Increase in remote working appears to have had knock-on effect

The numbers of people quitting Dublin during the pandemic has spurred rent increases elsewhere, according to the latest figures from the Residential Tenancies Board (RTB) .

Rents out outside of Dublin rose 7 per cent between March 2020 and March 2021, compared with 2 per cent in the capital, said the interim director of the RTB Padraig McGoldrick.

The increases outside of Dublin could be the “start of a potential trend of people moving outside of urban centres” as a result of being able increasingly to work out of the office, he said.

The average monthly cost of renting a home is €1,320 over the first three months of this year, a rise of €33. The average Dublin rent is now €1,820 per month, while the lowest is in Leitrim at €596 per month.


The highest rents are now in Stillorgan, at €2,378 monthly, while Stranorlar, Co Donegal is just €566 per month.
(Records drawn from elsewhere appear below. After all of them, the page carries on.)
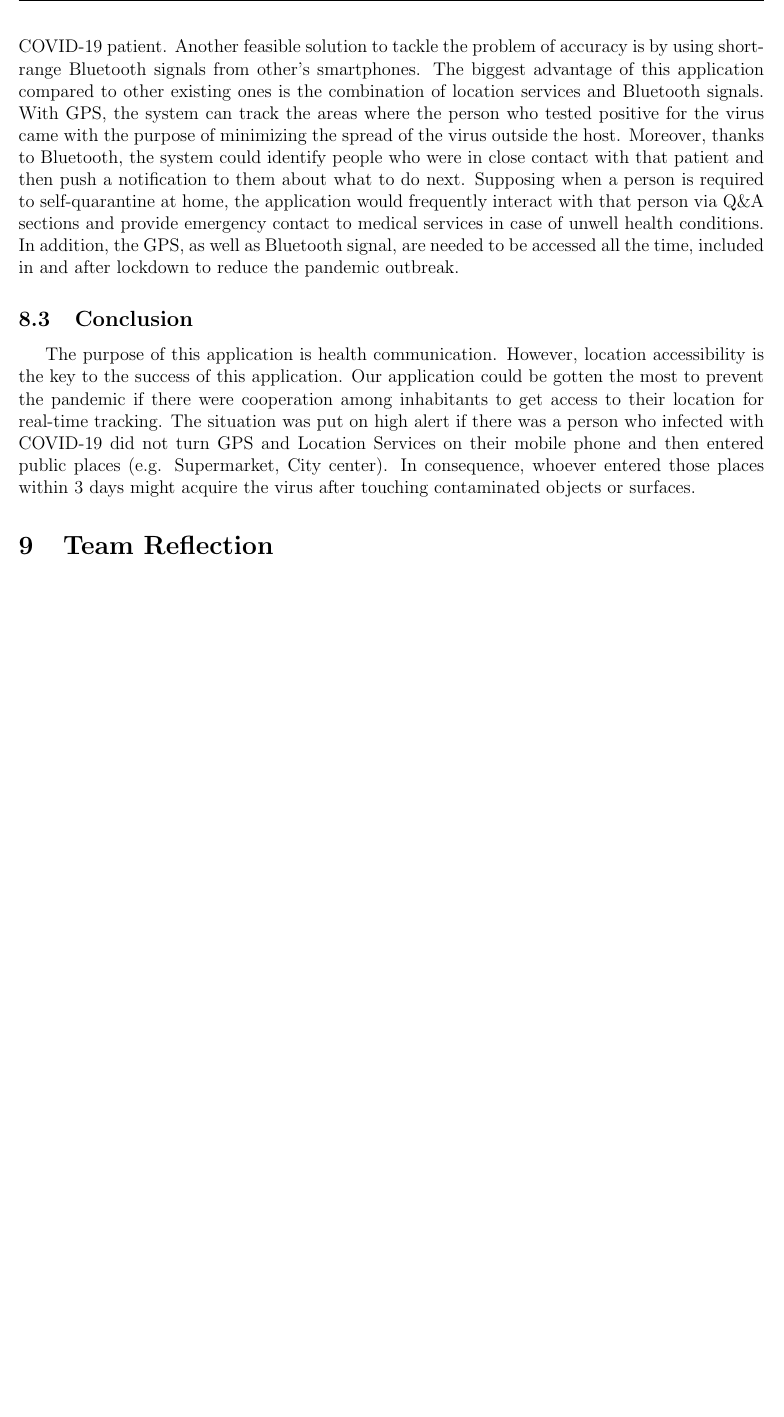
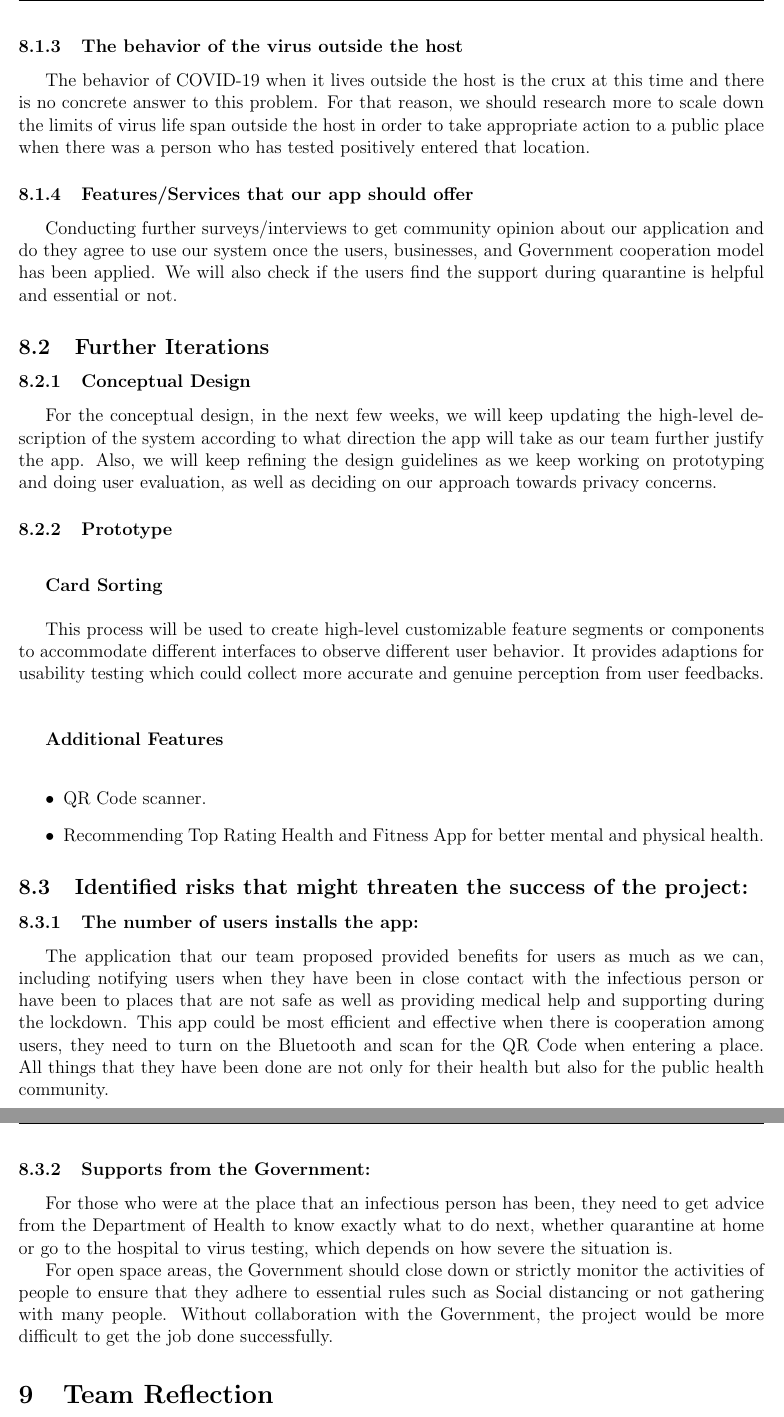
Before and after one commit to nathanwn/DECO3800-TeamReport, a LaTeX document (main.tex, which reads plan.tex): part of page 36 of 48 before the commit and two parts of pages 36 and 37 of 49 after it, the two joined at a grey line, cut at the place of the change, the shorter picture padded with empty space. Compiled offline with pdfLaTeX.

Commit message:
Updated Plan Section. The report is complete.

```diff
--- a/plan.tex
+++ b/plan.tex
@@ -6,3 +1,0 @@
-    \par According to a study published last year \parencite{Plan1}, a phone is typically able to determine its position with an accuracy between 7 and 13 meters in urban areas. However, it is recommended that people should keep 1.5 meters away from others as much as possible is one of the ways proposed by Social distancing (also called physical distancing) to help slow the spread of viruses \parencite{Plan2}. Therefore, the accuracy of the GPS of a mobile phone radically affects the results of distancing among people even though they are not in that close contact with each other (within 1.5 meters). In order to tackle this problem, what our application could do is sending the data to the Government only then they would decide how these data might be handled: Maybe they would do nothing, or give warning to the people who were in close contact with the infected person about quarantining at home in 14 days. Furthermore, cooperating with third-party services such as Translink would make a great contribution to the tracking system of our project. For instance, if there was a person who was infected with COVID-19 came to a bus, Translink could get access to his/her Go card in order to track which bus they took in recent days then the company would sterilize that specific bus and send back information to us to notify all associated people who took the same bus with the COVID-19 patient. Another feasible solution to tackle the problem of accuracy is by using short-range Bluetooth signals from other’s smartphones. The biggest advantage of this application compared to other existing ones is the combination of location services and Bluetooth signals. With GPS, the system can track the areas where the person who tested positive for the virus came with the purpose of minimizing the spread of the virus outside the host. Moreover, thanks to Bluetooth, the system could identify people who were in close contact with that patient and then push a notification to them about what to do next. Supposing when a person is required to self-quarantine at home, the application would frequently interact with that person via Q\&A sections and provide emergency contact to medical services in case of unwell health conditions. In addition, the GPS, as well as Bluetooth signal, are needed to be accessed all the time, included in and after lockdown to reduce the pandemic outbreak.
-  \subsection{Conclusion}
-    \par The purpose of this application is health communication. However, location accessibility is the key to the success of this application. Our application could be gotten the most to prevent the pandemic if there were cooperation among inhabitants to get access to their location for real-time tracking. The situation was put on high alert if there was a person who infected with COVID-19 did not turn GPS and Location Services on their mobile phone and then entered public places (e.g. Supermarket, City center). In consequence, whoever entered those places within 3 days might acquire the virus after touching contaminated objects or surfaces.
@@ -8,0 +15,27 @@
+    \subsubsection{The behavior of the virus outside the host}
+      \par The behavior of COVID-19 when it lives outside the host is the crux at this time and there is no concrete answer to this problem. For that reason, we should research more to scale down the limits of virus life span outside the host in order to take appropriate action to a public place when there was a person who has tested positively entered that location.
+    \subsubsection{Features/Services that our app should offer}
+      \par Conducting further surveys/interviews to get community opinion about our application and do they agree to use our system once the users, businesses, and Government cooperation model has been applied. We will also check if the users find the support during quarantine is helpful and essential or not.
+
+  \subsection{Further Iterations}
+    \subsubsection{Conceptual Design}
+      \par For the conceptual design, in the next few weeks, we will keep updating the high-level description of the system according to what direction the app will take as our team further justify the app. Also, we will keep refining the design guidelines as we keep working on prototyping and doing user evaluation, as well as deciding on our approach towards privacy concerns.
+    \subsubsection{Prototype}
+      \vspace{0.5cm}
+      \par \textbf{Card Sorting}
+      \vspace{0.5cm}
+      \par This process will be used to create high-level customizable feature segments or components to accommodate different interfaces to observe different user behavior. It provides adaptions for usability testing which could collect more accurate and genuine perception from user feedbacks.
+      \vspace{0.5cm}
+      \par \textbf{Additional Features}
+      \vspace{0.5cm}
+      \begin{itemize}
+        \item QR Code scanner.
+        \item Recommending Top Rating Health and Fitness App for better mental and physical health.
+      \end{itemize}
+
+  \subsection{Identified risks that might threaten the success of the project:}
+    \subsubsection{The number of users installs the app:}
+      \par The application that our team proposed provided benefits for users as much as we can, including notifying users when they have been in close contact with the infectious person or have been to places that are not safe as well as providing medical help and supporting during the lockdown. This app could be most efficient and effective when there is cooperation among users, they need to turn on the Bluetooth and scan for the QR Code when entering a place. All things that they have been done are not only for their health but also for the public health community.
+    \subsubsection{Supports from the Government:}
+      \par For those who were at the place that an infectious person has been, they need to get advice from the Department of Health to know exactly what to do next, whether quarantine at home or go to the hospital to virus testing, which depends on how severe the situation is.
+      \par For open space areas, the Government should close down or strictly monitor the activities of people to ensure that they adhere to essential rules such as Social distancing or not gathering with many people. Without collaboration with the Government, the project would be more difficult to get the job done successfully.
```
Also changed, not shown: plan.tex (17 more changed lines).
Kilkenny is now seeing the biggest jumps, rising 12.3 per cent, while Clare, Galway and Mayo all saw 10 per cent jumps

Fewer tenancies were registered with the RTB, though the agency indicated that this may be due to public health restrictions during the height of the pandemic last year.

Responding, the Institute of Professional Auctioneers & Valuers (IPAV) wondered how rents outside of Dublin could rise by 7 per cent when rent pressure zone (RPZs ) in many such places limit increases to 4 per cent.

The Residential Tenancies Board cannot differentiate between first-time lets or those not rented for the previous two years and “new tenancy agreements in properties previously rented”, said IPAV chief executive Pat Davitt.

“Landlords offering properties for rent for the first time are free to charge whatever rent they can achieve on the first rental, even though the property may be inside a designated RPZ area.

“Rent levels on such properties could be way out of line with new rent agreements that are subject to RPZ rules. We simply don’t know,” he said, adding that the lack of data was creating confusion.

Conor Pope

Conor Pope

Conor Pope is Consumer Affairs Correspondent, Pricewatch Editor and cohost of the In the News podcast